▸ **Requirement**: This task calls for copying every line of the records that includes the word "offline".

Web interface edit records:
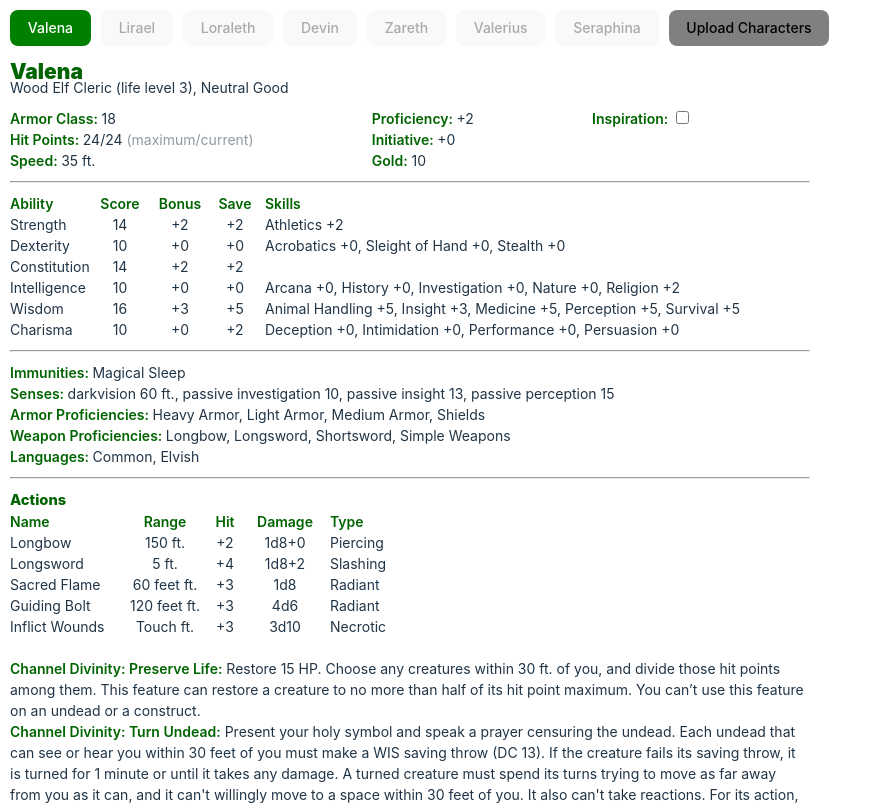
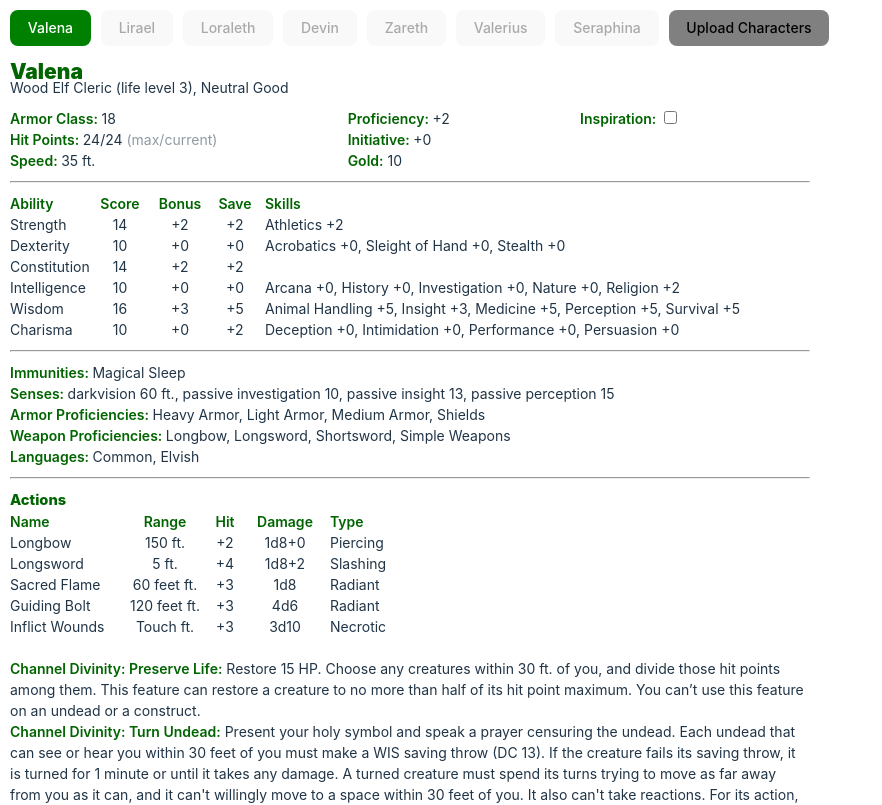
Before and after one commit to PaulGilchrist/dnd-char-sheet, a React (Vite) app: page / in a window 1280 px wide. Shown: the top 805 px of the page, without its empty margins (0-882 px from the left). Built offline with nearby package versions, Linux system fonts and the light colour scheme.

Commit message:
UI fix for small phones

```diff
--- a/src/components/char-sheet/sub-components/char-hit-points.jsx
+++ b/src/components/char-sheet/sub-components/char-hit-points.jsx
@@ -27,7 +27,7 @@ function CharHitPoints({ characterClass, playerStats }) {
 
     return (
         <div className="clickable" onClick={handleInputToggleCurrentHitPoints} onKeyDown={handleInputToggleCurrentHitPoints} tabIndex={0}>
-            <b>Hit Points: </b>{hitPoints}/<HiddenInput handleInputToggle={handleInputToggleCurrentHitPoints} handleValueChange={(value) => handleValueChangeCurrentHitPoints(value)} showInput={showInputCurrentHitPoints} value={currentHitPoints}></HiddenInput> <span className="text-muted">(maximum/current)</span>
+            <b>Hit Points: </b>{hitPoints}/<HiddenInput handleInputToggle={handleInputToggleCurrentHitPoints} handleValueChange={(value) => handleValueChangeCurrentHitPoints(value)} showInput={showInputCurrentHitPoints} value={currentHitPoints}></HiddenInput> <span className="text-muted">(max/current)</span>
         </div>
     )
 }
--- a/src/components/char-sheet/sub-components/char-ki-points.jsx
+++ b/src/components/char-sheet/sub-components/char-ki-points.jsx
@@ -27,7 +27,7 @@ function CharKiPoints({ playerStats }) {
 
     return (
         <div className="clickable" onClick={handleInputToggle} onKeyDown={handleInputToggle} tabIndex={0}>
-            <b>Ki Points:</b> {playerStats.level}/<HiddenInput handleInputToggle={handleInputToggle} handleValueChange={(value) => handleValueChange(value)} showInput={showInput} value={value}></HiddenInput> <span className="text-muted">(maximum/current)</span>
+            <b>Ki Points:</b> {playerStats.level}/<HiddenInput handleInputToggle={handleInputToggle} handleValueChange={(value) => handleValueChange(value)} showInput={showInput} value={value}></HiddenInput> <span className="text-muted">(max/current)</span>
         </div>
     )
 }
```
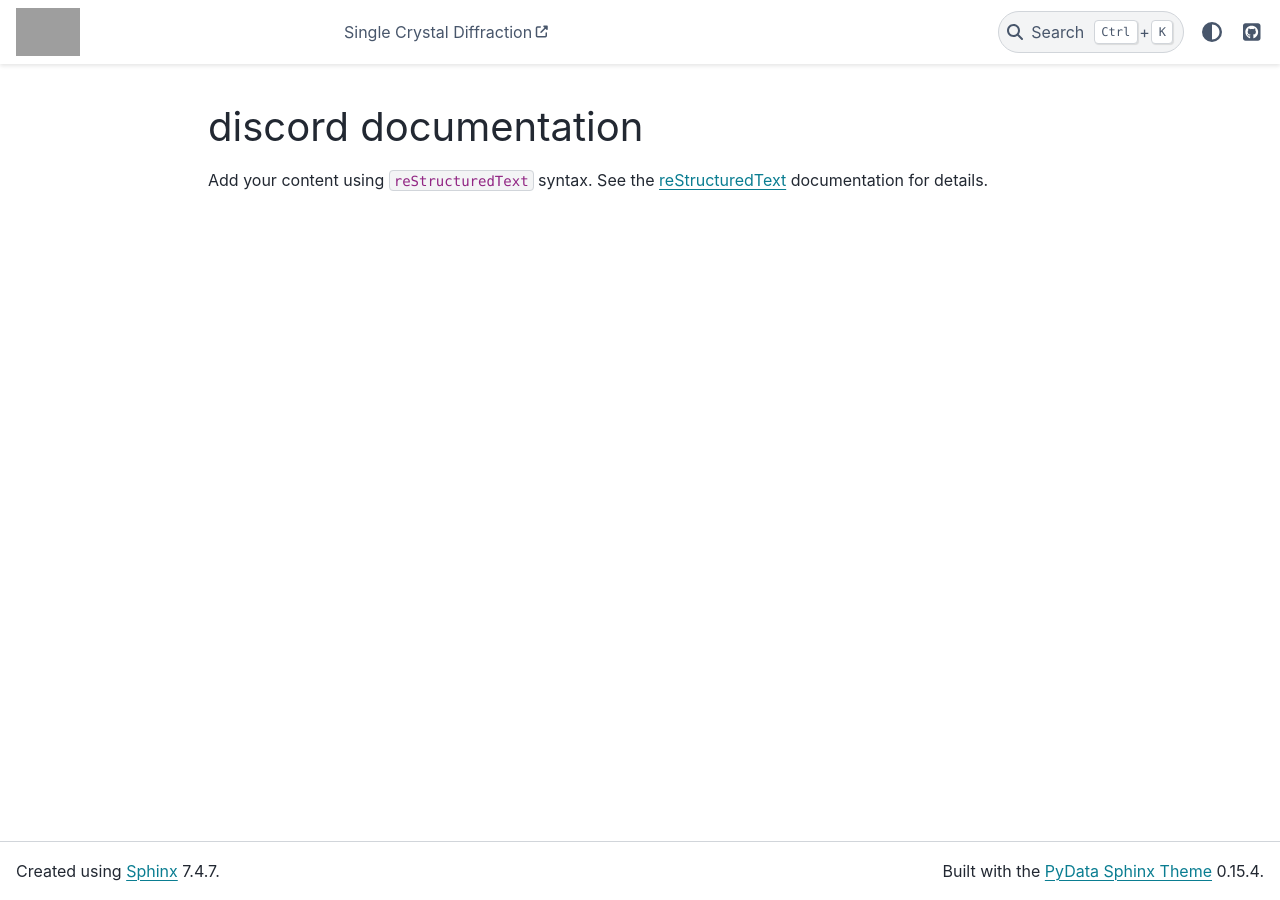
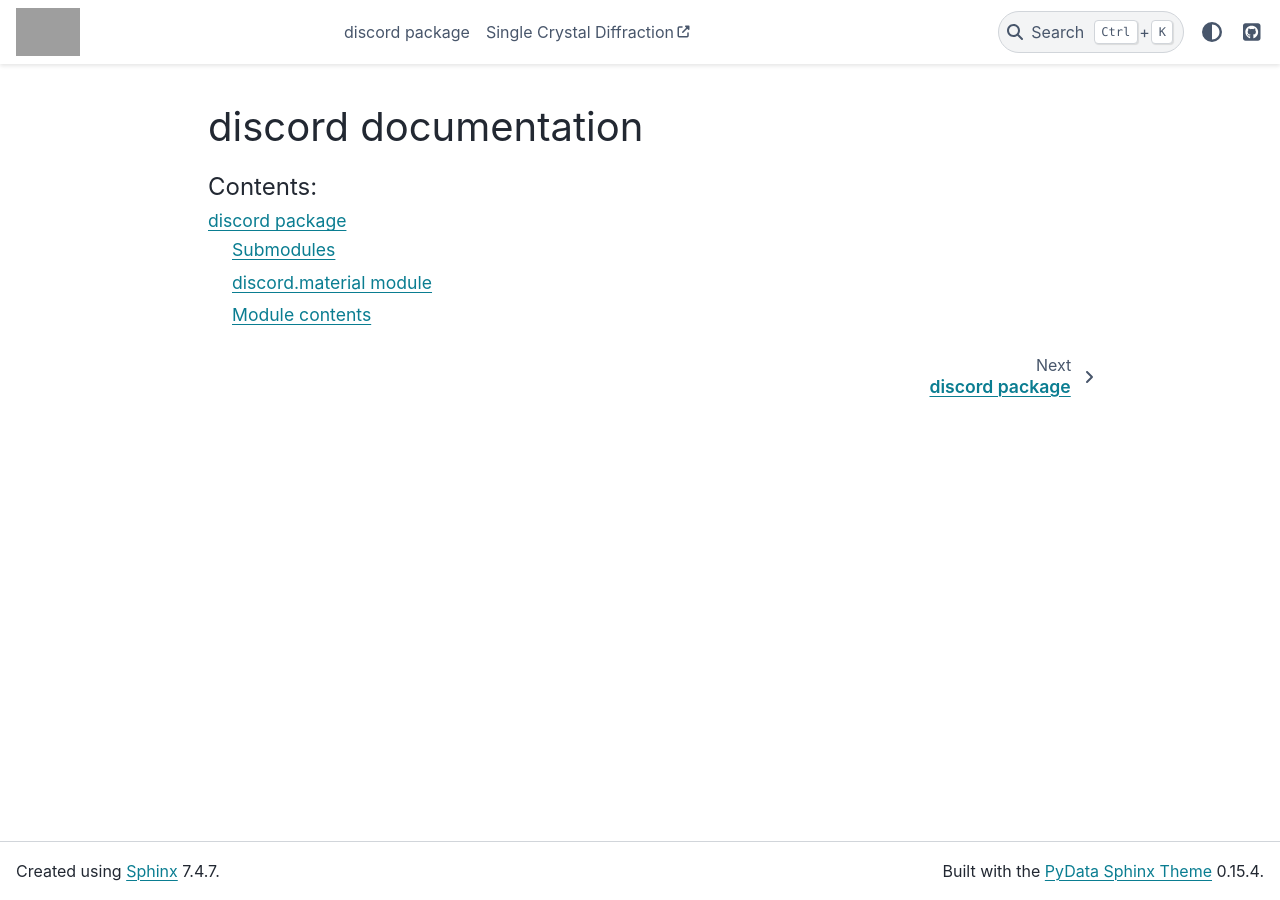
Before and after one commit to zjmorgan/discord-tools, a Sphinx documentation site: the page built from docs/index.rst, in a window 1280 px wide. Built offline with Sphinx 7.4.7 and the PyData theme 0.15.4, drawn with Linux system fonts in a browser that asks for light colours; grey boxes are pictures that could not be loaded.

Commit message:
Documentation

```diff
--- a/docs/index.rst
+++ b/docs/index.rst
@@ -1,16 +1,8 @@
-.. discord documentation master file, created by
-   sphinx-quickstart on Mon Dec 15 10:42:13 2025.
-   You can adapt this file completely to your liking, but it should at least
-   contain the root `toctree` directive.
-
 discord documentation
 =====================
-
-Add your content using ``reStructuredText`` syntax. See the
-`reStructuredText <https://www.sphinx-doc.org/en/master/usage/restructuredtext/index.html>`_
-documentation for details.
-
 
 .. toctree::
    :maxdepth: 2
    :caption: Contents:
+
+   source/discord
```
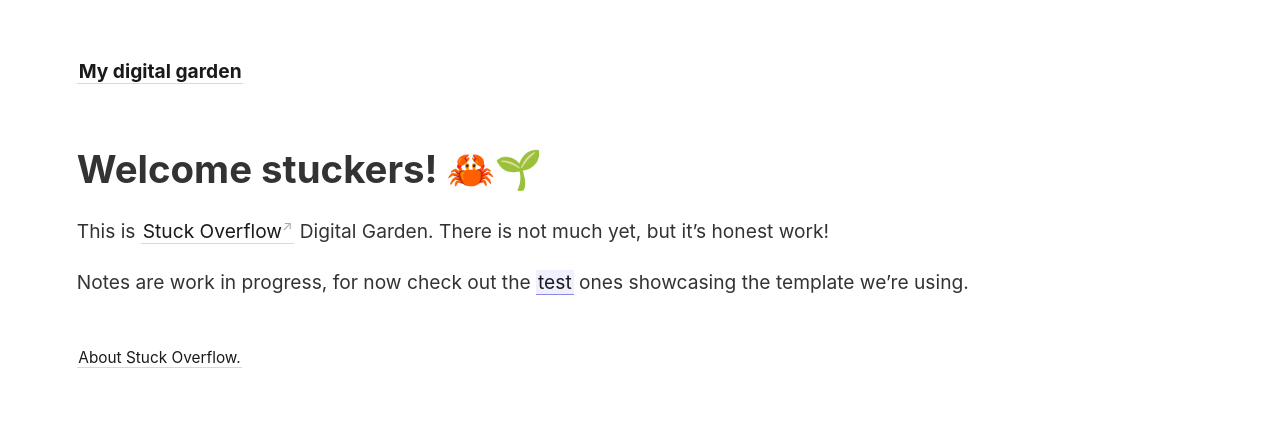
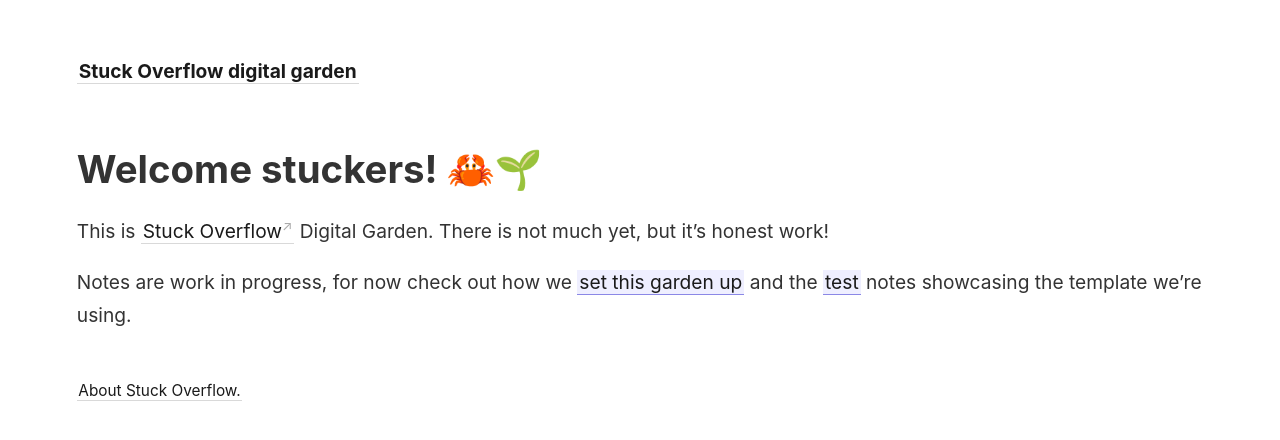
Before and after one commit to stuck-overflow/stuck-overflow.github.io, a Jekyll site: the page built from _pages/index.md, in a window 1280 px wide. Shown: the top 440 px of the page. Built offline with Jekyll 4.4.1, drawn with Linux system fonts in a browser that asks for light colours.

Commit message:
Add a note about our digital garden setup.

```diff
--- a/_config.yml
+++ b/_config.yml
@@ -1,4 +1,4 @@
-title:               My digital garden
+title:               Stuck Overflow digital garden
 include:             ['_pages']
 exclude:             ['_includes/notes_graph.json']
 # You may need to change the base URL depending on your deploy configuration.
--- a/_pages/index.md
+++ b/_pages/index.md
@@ -10,5 +10,7 @@
 This is [Stuck Overflow](https://twitch.tv/stuck_overflow) Digital Garden.
 There is not much yet, but it's honest work!
 
-Notes are work in progress, for now check out the [[Your first note|test]] ones
-showcasing the template we're using.
+Notes are work in progress, for now check out how we
+[[Digital garden setup|set this garden up]] and the
+[[Your first note|test]] notes showcasing the template
+we're using.
```
Also changed, not shown: _notes/digital-garden-setup.md (added, +87 -0 lines).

▸ **Completed exercise**:
Before and after one commit to PaulGilchrist/dnd-char-sheet, a React (Vite) app: page / in a window 1280 px wide. Shown: the top 805 px of the page, without its empty margins (0-882 px from the left). Built offline with nearby package versions, Linux system fonts and the light colour scheme.
Before and after one commit to zjmorgan/discord-tools, a Sphinx documentation site: the page built from docs/index.rst, in a window 1280 px wide. Built offline with Sphinx 7.4.7 and the PyData theme 0.15.4, drawn with Linux system fonts in a browser that asks for light colours; grey boxes are pictures that could not be loaded.
Before and after one commit to stuck-overflow/stuck-overflow.github.io, a Jekyll site: the page built from _pages/index.md, in a window 1280 px wide. Shown: the top 440 px of the page. Built offline with Jekyll 4.4.1, drawn with Linux system fonts in a browser that asks for light colours.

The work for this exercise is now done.